Front-end code change data>
* * *
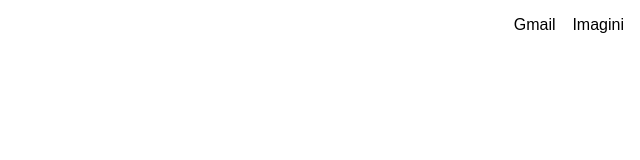
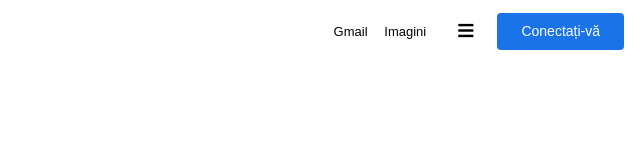
Before and after one commit to AlexandraPuchianu/GooglePage, a plain HTML site: page index.html in a window 1280 px wide. Shown: the whole page, without its empty margins (640-1280 px from the left). Drawn offline with Linux system fonts and the light colour scheme.

Commit message:
Add menu and connect button in header.

```diff
--- a/index.html
+++ b/index.html
@@ -4,6 +4,8 @@
         <title>Google</title>
         <link rel="icon" href="icon.png">
         <link rel="stylesheet" href="style.css">
+        <link rel="stylesheet" href="https://cdnjs.cloudflare.com/ajax/libs/font-awesome/4.7.0/css/font-awesome.min.css">
+        <link rel="stylesheet" href="https://use.fontawesome.com/releases/v5.7.0/css/all.css" integrity="sha384-lZN37f5QGtY3VHgisS14W3ExzMWZxybE1SJSEsQp9S+oqd12jhcu+A56Ebc1zFSJ" crossorigin="anonymous">
     </head>
 <body>
 <div class="header">
@@ -11,6 +13,12 @@
         <a id="gmailLink" href="https://www.google.com/intl/ro/gmail/about/#" target="_top">Gmail</a>
         <a id="imaginiLink" href="https://www.google.ro/imghp?hl=ro&ogbl" target="_top">Imagini</a>
     </div>
+    <div class="menu">
+        <a id="menuButton" role="button"><i class="fa fa-bars fa-lg"></i></a>
+    </div>
+    <div class="connectButton">
+        <a href="https://accounts.google.com/signin/v2/identifier?hl=ro&passive=true&continue=https%3A%2F%2Fwww.google.com%2F&ec=GAZAmgQ&flowName=GlifWebSignIn&flowEntry=ServiceLogin"><button class="button">Conectați-vă</button></a>
+    </div>
 </div>
 
 </body>
--- a/style.css
+++ b/style.css
@@ -2,16 +2,16 @@ body {
     background-color: white;
 }
 
-div{
-    display: block;
-}
-
 .header{
-    padding: 0.5rem;
     height: 2rem;
-    width: auto;
+    width: 100%;
     position: relative;
     float: right;
+    display: inline-flex;
+    align-items: baseline;
+    justify-content: flex-end;
+    padding: 0.3rem;
+    padding-right: 0.5rem;
 }
 
 .header a{
@@ -19,8 +19,30 @@ div{
     margin-left: 0.8rem;
     font-family: arial,sans-serif;
     color: black;
+    font-size: 13px;
 }
 
-a:hover{
+.links a :hover{
     border-bottom: 1px solid black;
 }
+
+.menu a{
+    border-radius: 50%;
+    margin-left: 2rem;
+}
+
+.button {
+    background-color: #1a73e8;
+    border: none;
+    color: white;
+    margin-left: 0.7rem;
+    text-align: center;
+    text-decoration: none;
+    display: inline-block;
+    font-size: 14px;
+    cursor: pointer;
+    height: 2.3rem;
+    padding-left: 1.5rem;
+    padding-right: 1.5rem;
+    border-radius: 4px;
+  }
```
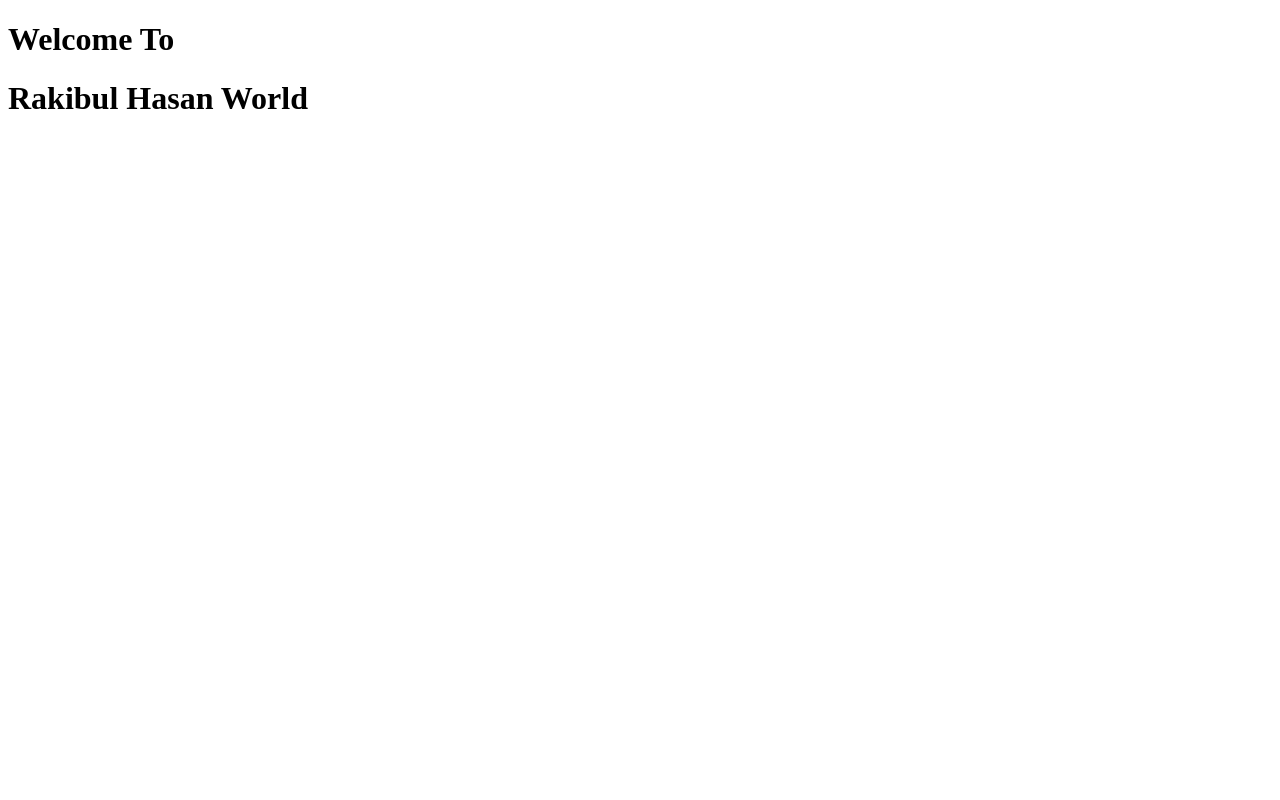
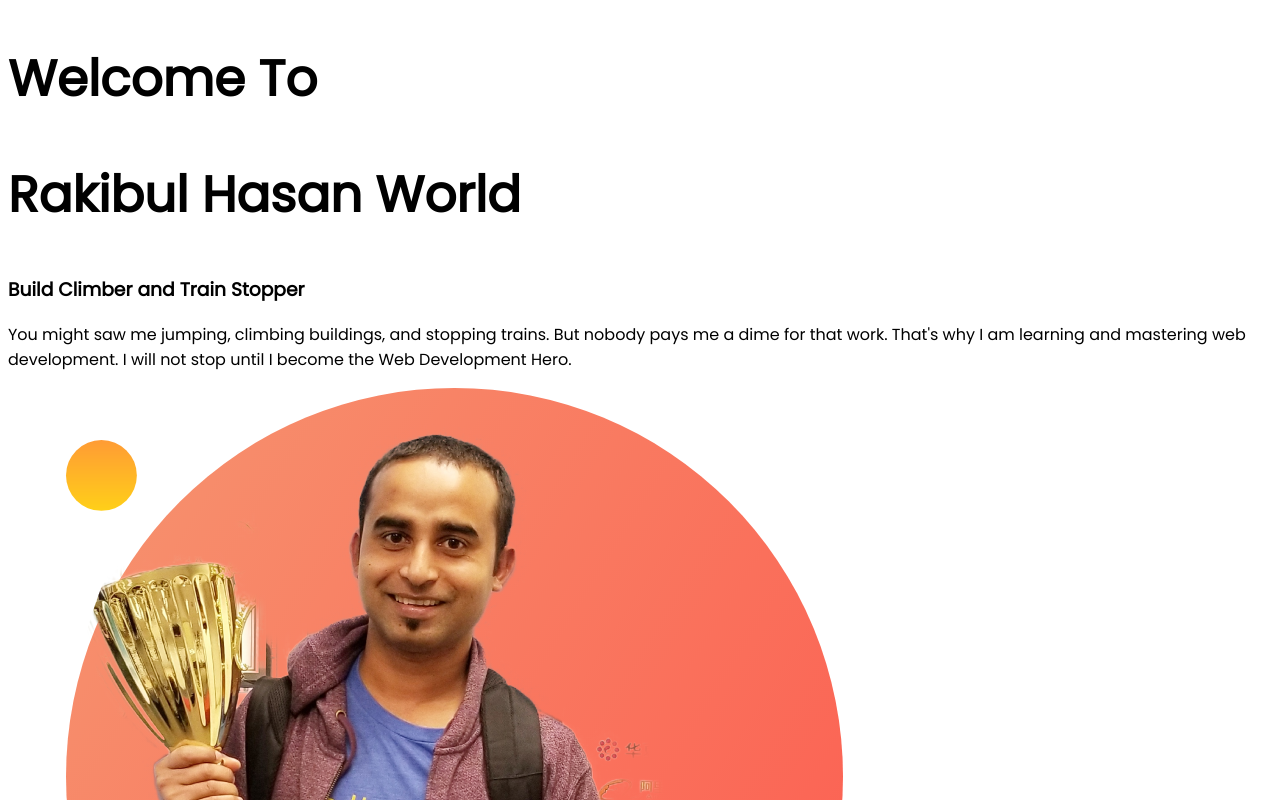
Before and after one commit to rakibulhasan203/my-practices-repo, a plain HTML site: page index.html in a window 1280 px wide. Shown: the top 800 px of the page. Drawn offline with Linux system fonts and the light colour scheme.

Commit message:
style added

```diff
--- a/index.html
+++ b/index.html
@@ -5,9 +5,22 @@
     <meta http-equiv="X-UA-Compatible" content="IE=edge">
     <meta name="viewport" content="width=device-width, initial-scale=1.0">
     <title>My Practices Github Repo</title>
+        <link rel="preconnect" href="https://fonts.googleapis.com">
+    <link rel="preconnect" href="https://fonts.gstatic.com" crossorigin>
+    <link href="https://fonts.googleapis.com/css2?family=Poppins&display=swap" rel="stylesheet">
+    <link rel="stylesheet" href="style.css">
 </head>
 <body>
-    <h1>Welcome To</h1>
-    <h1>Rakibul Hasan World</h1>
+    <section class="container-box">
+        <div>
+            <h1>Welcome To</h1>
+        <h1>Rakibul Hasan World</h1>
+        <h3>Build Climber and Train Stopper</h3>
+        <p>You might saw me jumping, climbing buildings, and stopping trains. But nobody pays me a dime for that work. That's why I am learning and mastering web development. I will not stop until I become the Web Development Hero.</p>
+        </div>
+        <div>
+            <img src="images/jhankar.png" alt="">
+        </div>
+    </section>
 </body>
 </html>
--- /dev/null
+++ b/style.css
@@ -0,0 +1,6 @@
+body{
+    font-family: 'Poppins', sans-serif;
+}
+h1{
+    font-size: 50px;
+}
```
Also changed, not shown: images/dream-bg.png (added), images/exp-bg.png (added), images/jhankar.png (added), images/jhankar2.png (added), images/my-bg.png (added), images/my-bg2.png (added), images/top-banner.png (added), 7 other files.
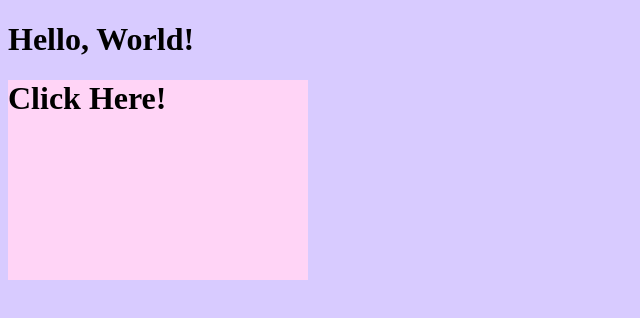
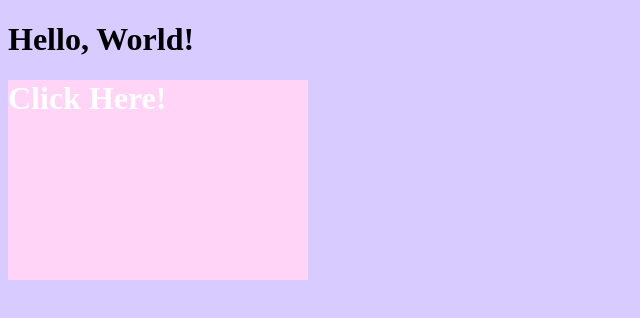
Before and after one commit to ChandlerLugo/456_Homework1, a plain HTML site: page index.html in a window 1280 px wide. Shown: the whole page, without its empty margins (0-640 px from the left). Drawn offline with Linux system fonts and the light colour scheme.

Commit message:
Update index.html

```diff
--- a/index.html
+++ b/index.html
@@ -14,7 +14,7 @@
 <body>
     <div id="dapinkbox">
         <div class="dapinkbox">
-        <h1 onclick="console.log('The div was clicked.')"><div onclick="myFunction()">Click Here!</div></h1>
+        <h1 style="color: white;" onclick="console.log('The div was clicked.')"><div onclick="myFunction()">Click Here!</div></h1>
         </div>
 
     </div>
```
* * *
Exercise aim> Verbatim repetition of the entries is required, excluding any pictures.

Answer section>
Before and after one commit to AlexandraPuchianu/GooglePage, a plain HTML site: page index.html in a window 1280 px wide. Shown: the whole page, without its empty margins (640-1280 px from the left). Drawn offline with Linux system fonts and the light colour scheme.

Commit message:
Add menu and connect button in header.

```diff
--- a/index.html
+++ b/index.html
@@ -4,6 +4,8 @@
         <title>Google</title>
         <link rel="icon" href="icon.png">
         <link rel="stylesheet" href="style.css">
+        <link rel="stylesheet" href="https://cdnjs.cloudflare.com/ajax/libs/font-awesome/4.7.0/css/font-awesome.min.css">
+        <link rel="stylesheet" href="https://use.fontawesome.com/releases/v5.7.0/css/all.css" integrity="sha384-lZN37f5QGtY3VHgisS14W3ExzMWZxybE1SJSEsQp9S+oqd12jhcu+A56Ebc1zFSJ" crossorigin="anonymous">
     </head>
 <body>
 <div class="header">
@@ -11,6 +13,12 @@
         <a id="gmailLink" href="https://www.google.com/intl/ro/gmail/about/#" target="_top">Gmail</a>
         <a id="imaginiLink" href="https://www.google.ro/imghp?hl=ro&ogbl" target="_top">Imagini</a>
     </div>
+    <div class="menu">
+        <a id="menuButton" role="button"><i class="fa fa-bars fa-lg"></i></a>
+    </div>
+    <div class="connectButton">
+        <a href="https://accounts.google.com/signin/v2/identifier?hl=ro&passive=true&continue=https%3A%2F%2Fwww.google.com%2F&ec=GAZAmgQ&flowName=GlifWebSignIn&flowEntry=ServiceLogin"><button class="button">Conectați-vă</button></a>
+    </div>
 </div>
 
 </body>
--- a/style.css
+++ b/style.css
@@ -2,16 +2,16 @@ body {
     background-color: white;
 }
 
-div{
-    display: block;
-}
-
 .header{
-    padding: 0.5rem;
     height: 2rem;
-    width: auto;
+    width: 100%;
     position: relative;
     float: right;
+    display: inline-flex;
+    align-items: baseline;
+    justify-content: flex-end;
+    padding: 0.3rem;
+    padding-right: 0.5rem;
 }
 
 .header a{
@@ -19,8 +19,30 @@ div{
     margin-left: 0.8rem;
     font-family: arial,sans-serif;
     color: black;
+    font-size: 13px;
 }
 
-a:hover{
+.links a :hover{
     border-bottom: 1px solid black;
 }
+
+.menu a{
+    border-radius: 50%;
+    margin-left: 2rem;
+}
+
+.button {
+    background-color: #1a73e8;
+    border: none;
+    color: white;
+    margin-left: 0.7rem;
+    text-align: center;
+    text-decoration: none;
+    display: inline-block;
+    font-size: 14px;
+    cursor: pointer;
+    height: 2.3rem;
+    padding-left: 1.5rem;
+    padding-right: 1.5rem;
+    border-radius: 4px;
+  }
```
Before and after one commit to rakibulhasan203/my-practices-repo, a plain HTML site: page index.html in a window 1280 px wide. Shown: the top 800 px of the page. Drawn offline with Linux system fonts and the light colour scheme.

Commit message:
style added

```diff
--- a/index.html
+++ b/index.html
@@ -5,9 +5,22 @@
     <meta http-equiv="X-UA-Compatible" content="IE=edge">
     <meta name="viewport" content="width=device-width, initial-scale=1.0">
     <title>My Practices Github Repo</title>
+        <link rel="preconnect" href="https://fonts.googleapis.com">
+    <link rel="preconnect" href="https://fonts.gstatic.com" crossorigin>
+    <link href="https://fonts.googleapis.com/css2?family=Poppins&display=swap" rel="stylesheet">
+    <link rel="stylesheet" href="style.css">
 </head>
 <body>
-    <h1>Welcome To</h1>
-    <h1>Rakibul Hasan World</h1>
+    <section class="container-box">
+        <div>
+            <h1>Welcome To</h1>
+        <h1>Rakibul Hasan World</h1>
+        <h3>Build Climber and Train Stopper</h3>
+        <p>You might saw me jumping, climbing buildings, and stopping trains. But nobody pays me a dime for that work. That's why I am learning and mastering web development. I will not stop until I become the Web Development Hero.</p>
+        </div>
+        <div>
+            <img src="images/jhankar.png" alt="">
+        </div>
+    </section>
 </body>
 </html>
--- /dev/null
+++ b/style.css
@@ -0,0 +1,6 @@
+body{
+    font-family: 'Poppins', sans-serif;
+}
+h1{
+    font-size: 50px;
+}
```
Also changed, not shown: images/dream-bg.png (added), images/exp-bg.png (added), images/jhankar.png (added), images/jhankar2.png (added), images/my-bg.png (added), images/my-bg2.png (added), images/top-banner.png (added), 7 other files.
Before and after one commit to ChandlerLugo/456_Homework1, a plain HTML site: page index.html in a window 1280 px wide. Shown: the whole page, without its empty margins (0-640 px from the left). Drawn offline with Linux system fonts and the light colour scheme.

Commit message:
Update index.html

```diff
--- a/index.html
+++ b/index.html
@@ -14,7 +14,7 @@
 <body>
     <div id="dapinkbox">
         <div class="dapinkbox">
-        <h1 onclick="console.log('The div was clicked.')"><div onclick="myFunction()">Click Here!</div></h1>
+        <h1 style="color: white;" onclick="console.log('The div was clicked.')"><div onclick="myFunction()">Click Here!</div></h1>
         </div>
 
     </div>
```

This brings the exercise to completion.